If you’re using a tool like Canva, you can probably create your own cover in a single afternoon. Expect to set aside a few hours for inspiration/research and a few hours for cover creation.
If you’re comfortable with the design tools you’re using, then it’ll be much faster to create your own cover. This is especially true if you’ve done your research and know exactly the type of cover you want to create.
What is the best book cover design software?
There is no "best" book cover design software. What you should look for is something that fits your needs.
Some authors might prefer to set aside the time to master a tool like InDesign, so they master cover creation for the rest of their careers. Others might prefer the speed and efficiency of using a tool like Canva.
The best approach is to test out a few different tools to see what suits your needs the best.
Can I download pre-made templates anywhere?
Technically, yes. But, there are some considerations you’ll want to take into account first.
Pre-made templates can help to speed up the design process and give you a solid foundation to work from. But you’ll want to ensure that you can actually modify the templates you’re using with the proper software, and you’ll want to ensure the templates are high-quality.
With some templates, you’ll have a difficult time making even simple customizations, while others will require Photoshop and will be so advanced that you’ll have to spend weeks learning the ins and outs of the software first.
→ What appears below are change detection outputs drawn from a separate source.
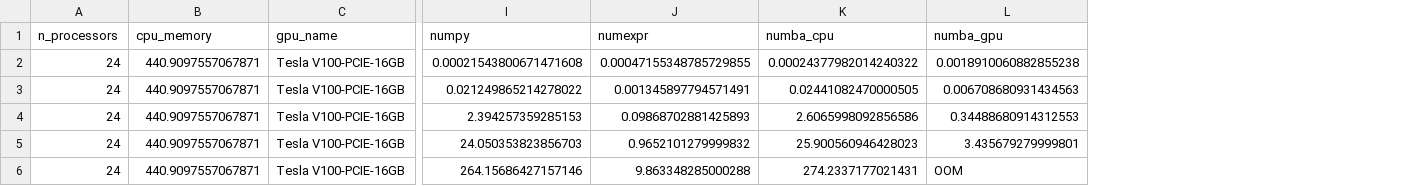
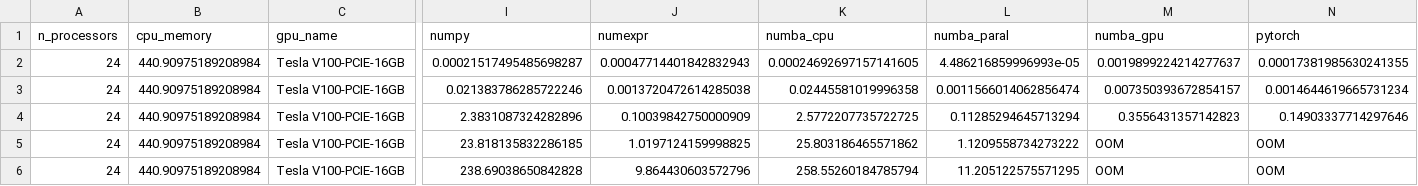
Before and after one commit to miguelgfierro/ai_projects, a CSV file: Benchmark_Matrix_Multiplication/data/Tesla-V100-PCIE-16GB_a*exp(b)*sin(c).csv, drawn as a sheet; only a part is shown, gaps mark what is left out; addresses are those after the commit; the diff names each change by its address in the sheet, - before the commit and + after, or states it on an @@ line.

Commit message:
benchmark element wise

```diff
--- a/Benchmark_Matrix_Multiplication/data/Tesla-V100-PCIE-16GB_a*exp(b)*sin(c).csv
+++ b/Benchmark_Matrix_Multiplication/data/Tesla-V100-PCIE-16GB_a*exp(b)*sin(c).csv
+column L (numba_paral), rows 2-6: 4.486216859996993e-05 | 0.0011566014062856474 | 0.11285294645713294 | 1.1209558734273222 | 11.205122575571295
+column N (pytorch), rows 2-6: 0.00017381985630241355 | 0.0014644619665731234 | 0.14903337714297646 | OOM | OOM
-B2:B6 (cpu_memory): 440.9097557067871
+B2:B6 (cpu_memory): 440.90975189208984
-I2 (numpy): 0.00021543800671471608
+I2 (numpy): 0.00021517495485698287
-J2 (numexpr): 0.00047155348785729855
+J2 (numexpr): 0.00047714401842832943
-K2 (numba_cpu): 0.00024377982014240322
+K2 (numba_cpu): 0.00024692697157141605
-M2 (numba_gpu): 0.0018910060882855238
+M2 (numba_gpu): 0.0019899224214277637
-I3 (numpy): 0.021249865214278022
+I3 (numpy): 0.021383786285722246
-J3 (numexpr): 0.001345897794571491
+J3 (numexpr): 0.0013720472614285038
-K3 (numba_cpu): 0.02441082470000505
+K3 (numba_cpu): 0.02445581019996358
-M3 (numba_gpu): 0.006708680931434563
+M3 (numba_gpu): 0.007350393672854157
-I4 (numpy): 2.394257359285153
+I4 (numpy): 2.3831087324282896
-J4 (numexpr): 0.09868702881425893
+J4 (numexpr): 0.10039842750000909
-K4 (numba_cpu): 2.6065998092856586
+K4 (numba_cpu): 2.5772207735722725
-M4 (numba_gpu): 0.34488680914312553
+M4 (numba_gpu): 0.3556431357142823
-I5 (numpy): 24.050353823856703
+I5 (numpy): 23.818135832286185
-J5 (numexpr): 0.9652101279999832
+J5 (numexpr): 1.0197124159998825
-K5 (numba_cpu): 25.900560946428023
+K5 (numba_cpu): 25.803186465571862
-M5 (numba_gpu): 3.435679279999801
+M5 (numba_gpu): OOM
-I6 (numpy): 264.15686427157146
+I6 (numpy): 238.69038650842828
-J6 (numexpr): 9.863348285000288
+J6 (numexpr): 9.864430603572796
-K6 (numba_cpu): 274.2337177021431
+K6 (numba_cpu): 258.55260184785794
```
Also changed, not shown: Benchmark_Matrix_Multiplication/data/Tesla-V100-PCIE-16GB_a*b*c*d*e.csv, Benchmark_Matrix_Multiplication/data/Tesla-V100-PCIE-16GB_a*b_float.csv, 6 other files.
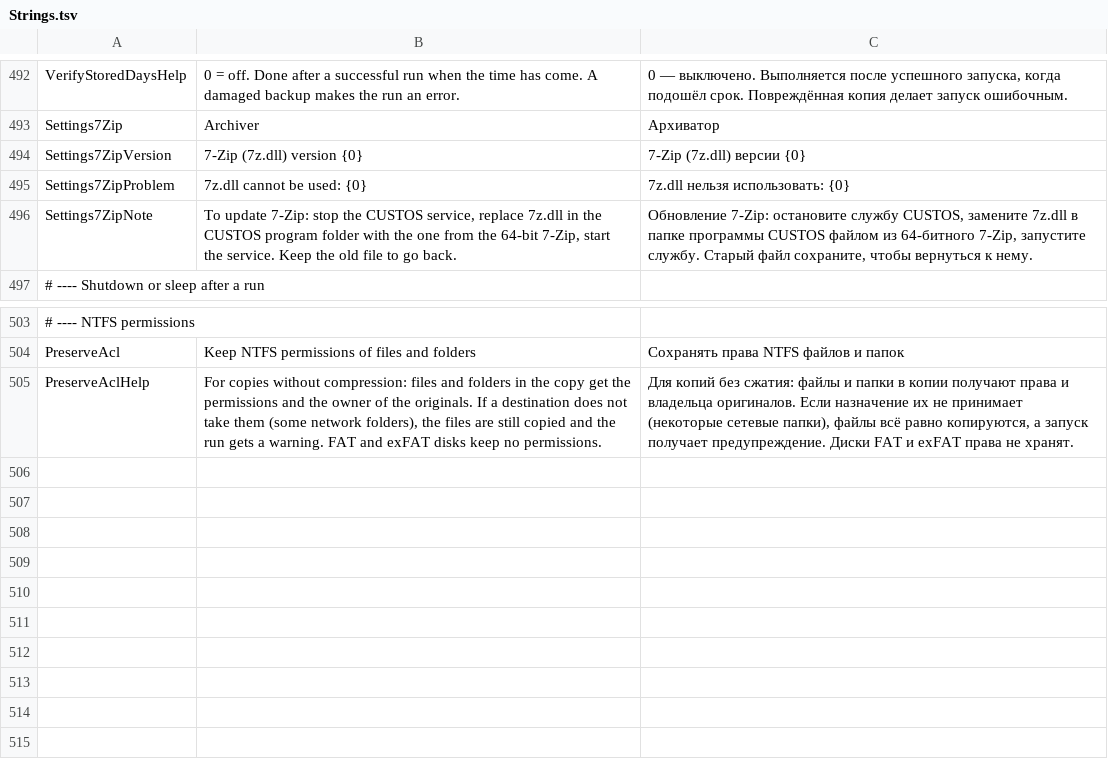
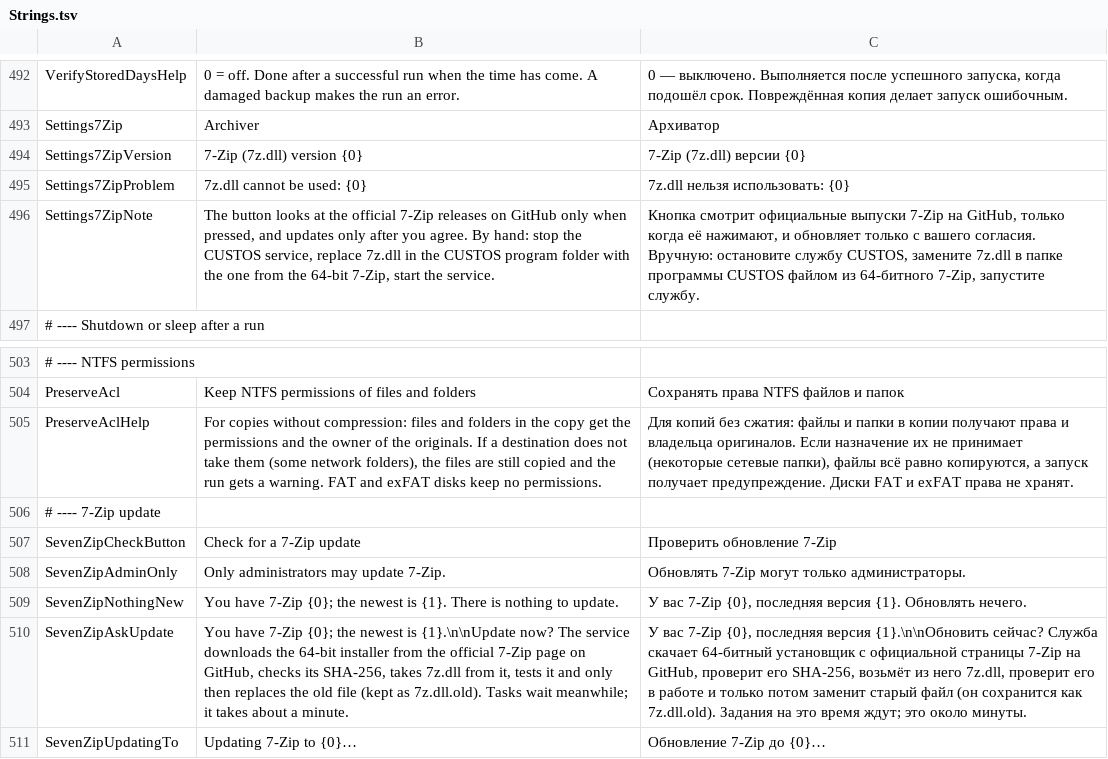
Before and after one commit to openpass1/custos, a TSV file: client/src/Custos.Gui/Resources/Strings.tsv, drawn as a sheet; only a part is shown, gaps mark what is left out; the diff names each change by its address in the sheet, - before the commit and + after, or states it on an @@ line.

```diff
--- a/client/src/Custos.Gui/Resources/Strings.tsv
+++ b/client/src/Custos.Gui/Resources/Strings.tsv
-B496: To update 7-Zip: stop the CUSTOS service, replace 7z.dll in the CUSTOS program folder with the one from the 64-bit 7-Zip, start the service. Keep the old file to go back.
+B496: The button looks at the official 7-Zip releases on GitHub only when pressed, and updates only after you agree. By hand: stop the CUSTOS service, replace 7z.dll in the CUSTOS program folder with the one from the 64-bit 7-Zip, start the service.
-C496: Обновление 7-Zip: остановите службу CUSTOS, замените 7z.dll в папке программы CUSTOS файлом из 64-битного 7-Zip, запустите службу. Старый файл сохраните, чтобы вернуться к нему.
+C496: Кнопка смотрит официальные выпуски 7-Zip на GitHub, только когда её нажимают, и обновляет только с вашего согласия. Вручную: остановите службу CUSTOS, замените 7z.dll в папке программы CUSTOS файлом из 64-битного 7-Zip, запустите службу.
+row 506: # ---- 7-Zip update
+row 507: SevenZipCheckButton | Check for a 7-Zip update | Проверить обновление 7-Zip
+row 508: SevenZipAdminOnly | Only administrators may update 7-Zip. | Обновлять 7-Zip могут только администраторы.
+row 509: SevenZipNothingNew | You have 7-Zip {0}; the newest is {1}. There is nothing to update. | У вас 7-Zip {0}, последняя версия {1}. Обновлять нечего.
+row 510: SevenZipAskUpdate | You have 7-Zip {0}; the newest is {1}.\n\nUpdate now? The service downloads the 64-bit installer from the official 7-Zip page on GitHub, checks its SHA-256, takes 7z.dll from it, tests it and only then replaces the old file (kept as 7z.dll.old). Tasks wait meanwhile; it takes about a minute. | У вас 7-Zip {0}, последняя версия {1}.\n\nОбновить сейчас? Служба скачает 64-битный установщик с официальной страницы 7-Zip на GitHub, проверит его SHA-256, возьмёт из него 7z.dll, проверит его в работе и только потом заменит старый файл (он сохранится как 7z.dll.old). Задания на это время ждут; это около минуты.
+row 511: SevenZipUpdatingTo | Updating 7-Zip to {0}… | Обновление 7-Zip до {0}…
```
Also changed, not shown: client/src/Custos.Core/Resources/Messages.tsv, 25 other files.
One great option, if you want to go the book cover template route is to use the DIY Book Covers templates. Here you’ll get access to 150 professionally made book cover templates that you can edit using Microsoft Word. As an author, you’re probably already familiar with this program.